It is obvious from the very start of the book that Murray loves her parents and they loved her back -- to the best of their ability as addicts. An addict will usually put drugs first, but once in a while Liz's mother, Jeanie, surprisingly puts her children before her addiction. In one very telling incident Jeanie abandons a sugar daddy who had been keeping her in drugs after she finds out that he has been grooming both of her daughters, and has sexually assaulted Liz. Ironically, Murray always felt very deeply about the sexual and physical abuse Jeanie had suffered herself as a child and "wanted more than anything to take the pain away from her".

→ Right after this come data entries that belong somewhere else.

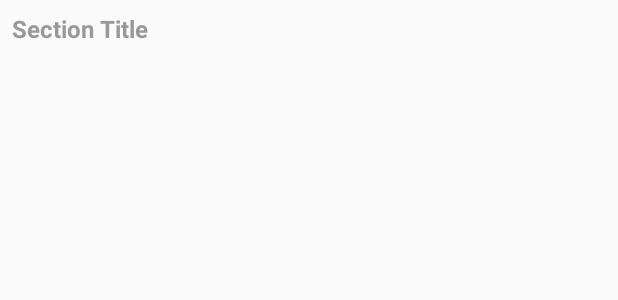
After one commit to HaoticV/Travelo, an Android app: the layout item_section.xml on its own in the app's theme, with its tools: preview values and no code run, on a phone screen of 412 x 824 dp. The commit adds this screen. Shown: the top 300 px of the screen. Run offline under Robolectric (Android 15) with nearby library versions, the phone set to English and light mode, and no system bars.

Commit message:
sectioned routes list

```diff
--- /dev/null
+++ b/app/src/main/res/layout/item_section.xml
@@ -0,0 +1,20 @@
+<?xml version="1.0" encoding="utf-8"?>
+<LinearLayout xmlns:android="http://schemas.android.com/apk/res/android"
+    android:layout_width="match_parent"
+    android:layout_height="wrap_content"
+    android:orientation="vertical"
+    android:paddingLeft="@dimen/spacing_smlarge"
+    android:paddingTop="@dimen/spacing_large"
+    android:paddingRight="@dimen/spacing_smlarge"
+    android:paddingBottom="@dimen/spacing_large">
+
+    <TextView
+        android:id="@+id/title_section"
+        android:layout_width="wrap_content"
+        android:layout_height="wrap_content"
+        android:text="Section Title"
+        android:textAppearance="@style/TextAppearance.AppCompat.Subhead"
+        android:textColor="@color/grey_40"
+        android:textStyle="bold" />
+
+</LinearLayout>
```
Also changed, not shown: app/src/main/java/com/example/travelo/profile/ProfileActivity.kt (+9 -3 lines), app/src/main/java/com/example/travelo/profile/RouteRecyclerViewAdapter.kt (+33 -8 lines).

Most of the time, though, the drugs come first; at one point Jeanie attempts to sell Lisa's winter coat only to be sent packing by an outraged drug dealer who tells her to go home to her kids. "Everybody's got a high horse apparently," Jeanie cries in frustration after the incident. Not long after she is diagnosed as HIV positive, Jeanie leaves the family home to move in with her new boyfriend -- the distinctly unappealing Brick (who is not a drug-user but likes a drink to steady his nerves). Older sister Lisa goes with their mother while Liz remains with her father. Soon after she is taken into care because she refuses to go to school and by the time she gets out of the children's home her father has lost the apartment and is living in a shelter. At 15, after a year at Brick's one-bedroom apartment, rarely attending school and daily helping her paralytic mother clean herself up after a morning at the local bar, Murray, her boyfriend Carlos and her best friend Sam take to the streets.
While Breaking Night is a gripping and fascinating read it is not for the faint-hearted. Some may hold Murray up as an example of the American Dream -- a self-made person, who pulled herself up by her own bootstraps. And, yes, the fact that Murray got herself into Harvard while living on the streets is inspirational, but the real revelation is that she is able to both love and forgive her parents and in doing so has ensured that her past has not become her present.
Sunday Indo Living